True power is the actual power dissipated in a circuit, usually in the form of heat. Most loads are not purely resistive.

If the load has inductance or capacitance, the current and voltage shift in phase with respect to each other, depending on the amount of resistance and reactance present.

Reactive power (Pr) is the rate at which energy is stored and alternately returned to the source by a capacitor or an inductor. It is measured in units of volt-amps-reactive (VAR).

Reactive power is “borrowed” power; it shuttles back and forth between the source and the load but does no useful work.

In a reactive component, you can calculate the reactive power by finding the product of voltage across the component and current in the component (ignoring any resistive loss).

Most practical loads are not purely resistive or purely reactive but are a combination of both.

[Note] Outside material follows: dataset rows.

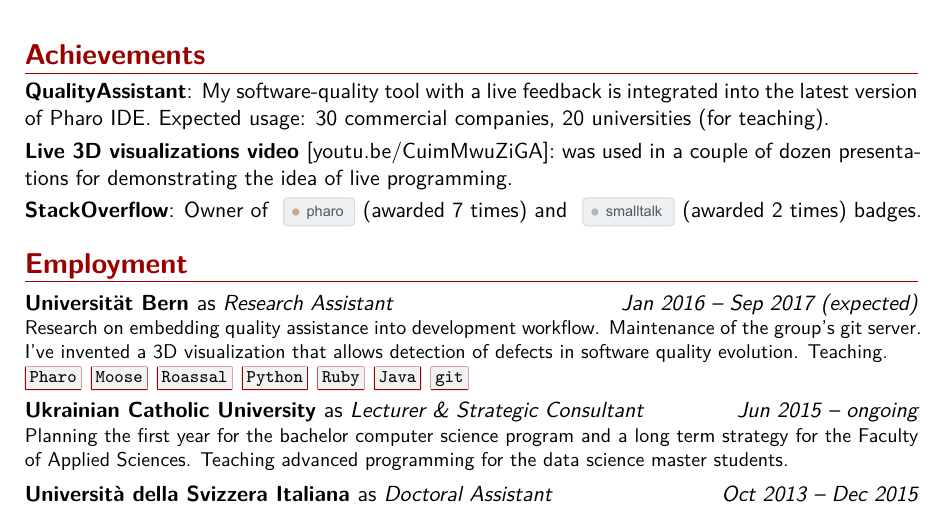
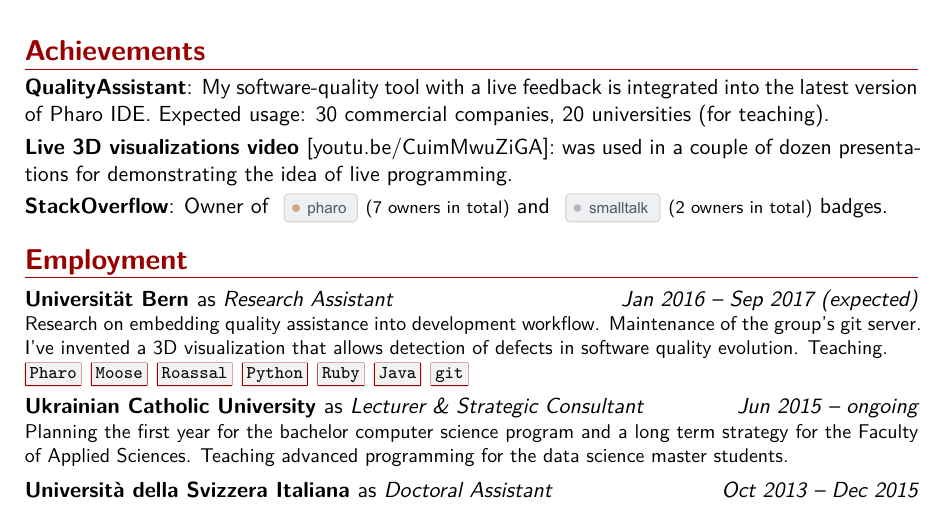
Before and after one commit to Uko/cv, a LaTeX CV (cv.tex): part of page 1 of 4, cut so that both start at the same text. Compiled offline with XeLaTeX.

Commit message:
Updated the badges a bit more

```diff
--- a/cv.tex
+++ b/cv.tex
@@ -164,7 +164,7 @@
 
 \cvitem{\href{https://github.com/Uko/QualityAssistant}{QualityAssistant}}{My software-quality tool with a live feedback is integrated into the latest version of \href{http://pharo.org}{Pharo IDE}. Expected usage: 30 commercial companies, 20 universities (for teaching).}
 \cvitem{Live 3D visualizations video \textnormal{\href{https://youtu.be/CuimMwuZiGA}{[youtu.be/CuimMwuZiGA]}}}{was used in a couple of dozen presentations for demonstrating the idea of live programming.}
-\cvitem{\href{https://stackoverflow.com/users/982238/uko}{StackOverflow}}{Owner of \href{https://stackoverflow.com/help/badges/1829/pharo}{\sobadge{pharo-badge}} (awarded 7 times) and \href{https://stackoverflow.com/help/badges/2904/smalltalk}{\sobadge{smalltalk-badge}} (awarded 2 times) badges.}
+\cvitem{\href{https://stackoverflow.com/users/982238/uko}{StackOverflow}}{Owner of \href{https://stackoverflow.com/help/badges/1829/pharo}{\sobadge{pharo-badge}} {\footnotesize (7 owners in total)} and \href{https://stackoverflow.com/help/badges/2904/smalltalk}{\sobadge{smalltalk-badge}} {\footnotesize (2 owners in total)} badges.}
 
 
 \section{Employment}
```
Also changed, not shown: images/pharo-badge.pdf, images/smalltalk-badge.pdf, 2 other files.
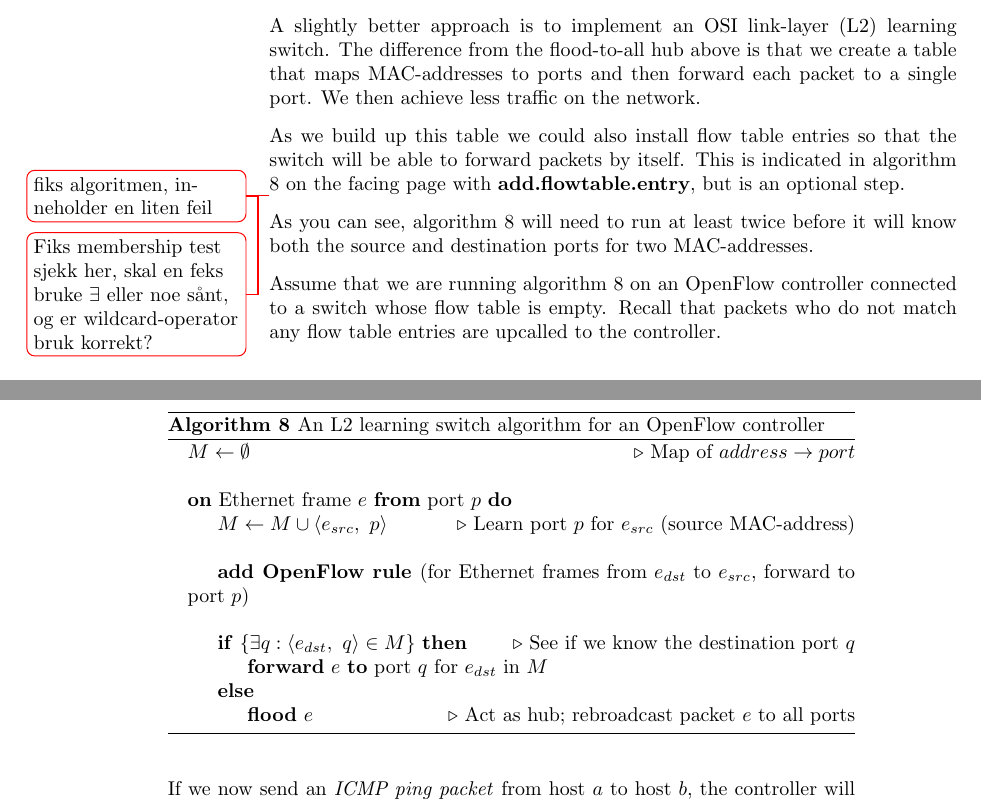
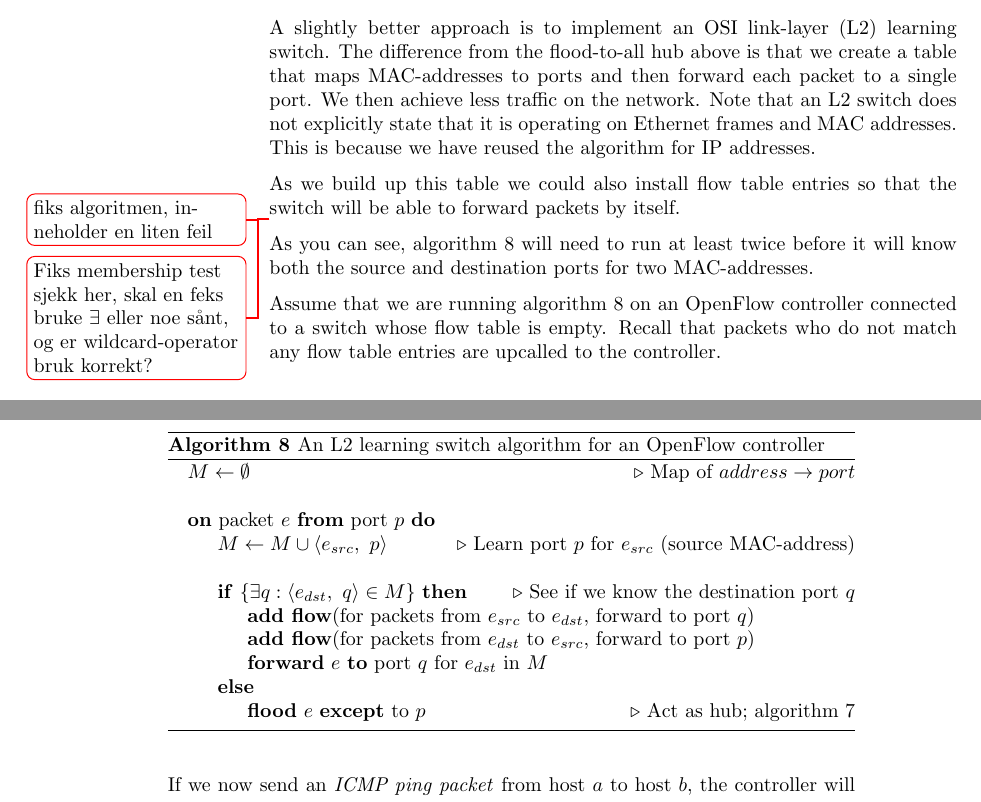
Before and after one commit to cslarsen/bachelor, a LaTeX thesis (thesis/thesis.tex, which reads thesis/learning-switch.tex): two parts of pages 41 and 42 of 78 before the commit and two parts of pages 41 and 42 of 77 after it, joined at a grey line, cut so that both start at the same text. Compiled offline with pdfLaTeX.

Commit message:
Fixed small errors

```diff
--- a/thesis/learning-switch.tex
+++ b/thesis/learning-switch.tex
@@ -36,30 +36,30 @@ switch\index{switch!L2 learning}\index{learning switch}.
 The difference from the flood-to-all hub above is that we create a table
 that maps MAC-addresses to ports and then forward each packet to a single
 port.  We then achieve less traffic on the network.
+%
+Note that an \ac{L2} switch does not explicitly state that it is operating
+on Ethernet frames and MAC addresses.  This is because we have reused the
+algorithm for IP addresses.
 
 As we build up this table we could also install flow table entries so that the
-switch will be able to forward packets by itself.  This is indicated in
-algorithm \vref{algorithm:l2.learning.switch} with
-\textbf{add.flowtable.entry}, but is an optional step.
+switch will be able to forward packets by itself.
 
 \todo{fiks algoritmen, inneholder en liten feil}
 \begin{algorithm}
   \begin{algorithmic}
     \State $M \gets \emptyset$\Comment{Map of $address \rightarrow port$}
     \State
-    \On{Ethernet frame $e$}{port $p$}
+    \On{packet $e$}{port $p$}
       \State $M \gets M \cup \langle e_{src},\ p \rangle$ \Comment{Learn
         port $p$ for $e_{src}$ (source MAC-address)}
       \State
-      \State \textbf{add OpenFlow rule }(for Ethernet frames from $e_{dst}$ to
-        $e_{src}$, forward to port $p$)
-      \State
       \If{$\{ \exists q : \langle e_{dst},\ q \rangle \in M \}$}
         \Comment{See if we know the destination port $q$}
+        \State \textbf{add flow}(for packets from $e_{src}$ to $e_{dst}$, forward to port $q$)
+        \State \textbf{add flow}(for packets from $e_{dst}$ to $e_{src}$, forward to port $p$)
         \State \textbf{forward} $e$ \textbf{to} port $q$ for $e_{dst}$ in $M$
       \Else
-        \State \textbf{flood} $e$ \Comment{Act as hub; rebroadcast packet
-          $e$ to all ports}
+        \State \textbf{flood} $e$ \textbf{except} to $p$ \Comment{Act as hub; algorithm \ref{algorithm:l2.hub}}
       \EndIf
     \EndOn
   \end{algorithmic}
```
Also changed, not shown: thesis/learning-switch.tex (4 more changed lines).
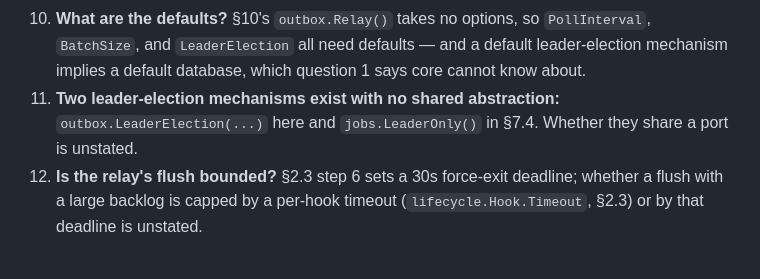
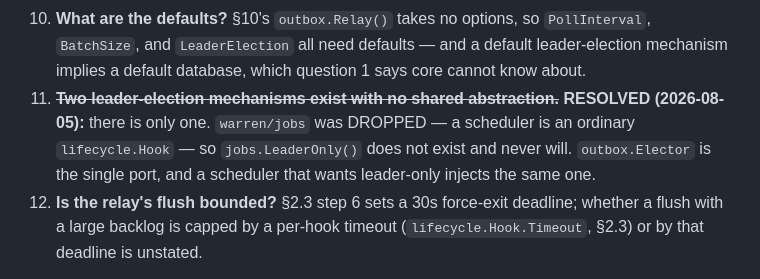
Before and after one commit to MerseniBilel/warren, a Markdown page: outbox/SPEC.md, the part around the change. GitHub-like rendering.

Commit message:
docs: the manifest still listed a module that was dropped
Dropping warren/jobs left dangling references, and the worst was in the §1.6
module table itself — `warren/jobs/ MODULE robfig/cron` was still there,
asserting a module exists and naming the dependency the same commit rejected.
My earlier removal matched a different string and silently did nothing, which
is exactly the failure mode of editing prose by search-and-replace.

Also resolved outbox/SPEC.md open question 11, "two leader-election
mechanisms exist with no shared abstraction". There is only one now:
jobs.LeaderOnly() does not exist and never will, so outbox.Elector is the
single port and a scheduler wanting leader-only injects the same one. That
question was open for three days because it was waiting on a module that has
since been cancelled — worth closing explicitly rather than leaving a reader
to work out that the other half is gone.

persistence/redis/SPEC.md still carries two references to the same dead
mechanism; it is under an architect ruling right now and will be corrected
with the verdict rather than twice.

Co-Authored-By: Claude Opus 5 (1M context) <noreply@anthropic.com>

```diff
--- a/outbox/SPEC.md
+++ b/outbox/SPEC.md
@@ -357,9 +357,11 @@ names none.
     `PollInterval`, `BatchSize`, and `LeaderElection` all need defaults — and a
     default leader-election mechanism implies a default database, which
     question 1 says core cannot know about.
-11. **Two leader-election mechanisms exist with no shared abstraction:**
-    `outbox.LeaderElection(...)` here and `jobs.LeaderOnly()` in §7.4. Whether
-    they share a port is unstated.
+11. ~~**Two leader-election mechanisms exist with no shared abstraction.**~~
+    **RESOLVED (2026-08-05):** there is only one. `warren/jobs` was DROPPED —
+    a scheduler is an ordinary `lifecycle.Hook` — so `jobs.LeaderOnly()` does
+    not exist and never will. `outbox.Elector` is the single port, and a
+    scheduler that wants leader-only injects the same one.
 12. **Is the relay's flush bounded?** §2.3 step 6 sets a 30s force-exit
     deadline; whether a flush with a large backlog is capped by a per-hook
     timeout (`lifecycle.Hook.Timeout`, §2.3) or by that deadline is unstated.
```
Also changed, not shown: warren.md (+1 -2 lines).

In this case, the product of rms voltage and rms current without regarding phase differences is called the apparent power (Pa).

Apparent power is measured in units of volt-amps (VA) to distinguish it from true power and reactive power. Apparent power is always equal to or larger than true power.

Apparent power is the power that appears to be transferred between the source and the load, and it consists of two parts: One part is the true power that is actually dissipated, the other is the reactive part that tends to shift the phase.

Motors act like an inductive load. You may see on a motor nameplate the units for power as VA because it is specified as apparent power.

Power Factor

Power factor applies to inverters in single-phase circuits. It was defined in terms of the phase angle between current and voltage (PF = cos θ where θ = the phase angle between voltage and current).

An equivalent definition that is useful is to define it in terms of the ratio of true power to apparent power.

For an induction motor, the power factor changes with the load, so it is normally specified under full load. The equation for power factor written as a ratio of two powers is:

$PF=\frac{{{P}_{true}}}{{{P}_{a}}}$

Where

PF = power factor

Ptrue = true power, in W

Pa = apparent power, in VA

Power Factor Calculation Example

Determine the power factor for a circuit if the true power is 1.56 kW and the apparent power is 1.84 kVA.

Solution:

$PF=\frac{{{P}_{true}}}{{{P}_{a}}}=\frac{1.56kW}{1.84kVA}=0.847$

Expressed as a percentage, the PF is 84.7%.

Three-Phase Power Basics

The total power delivered to a three-phase load is more complicated because of the phase shifts in the circuit. You can find total power delivered to a balanced load if you know the voltage between two lines and the current in one line.

The product of line voltage and line current is the apparent power, Pa. The total power is given by:

${{P}_{total}}=\sqrt{3}(PF){{P}_{a}}$

Where

Ptotal has the units of watts or kilowatts (W or kW)

Example

A three-phase motor is running on 480 V and has a line current of 51.5 A.

1. Determine the apparent power.
2. If the power factor is 0.95, determine the total power supplied from the source.

Solution

\begin{align} & a.\text{ }{{P}_{a}}~=~VI~=\left( 480\text{ }V \right)\left( 51.5\text{ }A \right)\text{ }=~24.7\text{ }kVA \\ & b.\text{ }{{P}_{total}}~=\text{ }\sqrt{3}\left( 0.95 \right)\left( 27.7\text{ }kW \right)\text{ }=~40.7\text{ }kW \\\end{align}

Review Questions

1. What is split-phase?
2. How do you label the three wires that supply 120/240 V single-phase in North America?
3. What are the major advantages of three-phase voltage to utilities?
4. Why is a three-phase motor more efficient than a single-phase motor?
5. What is the difference between true power and apparent power?
6. What is power factor? What units are used to represent it?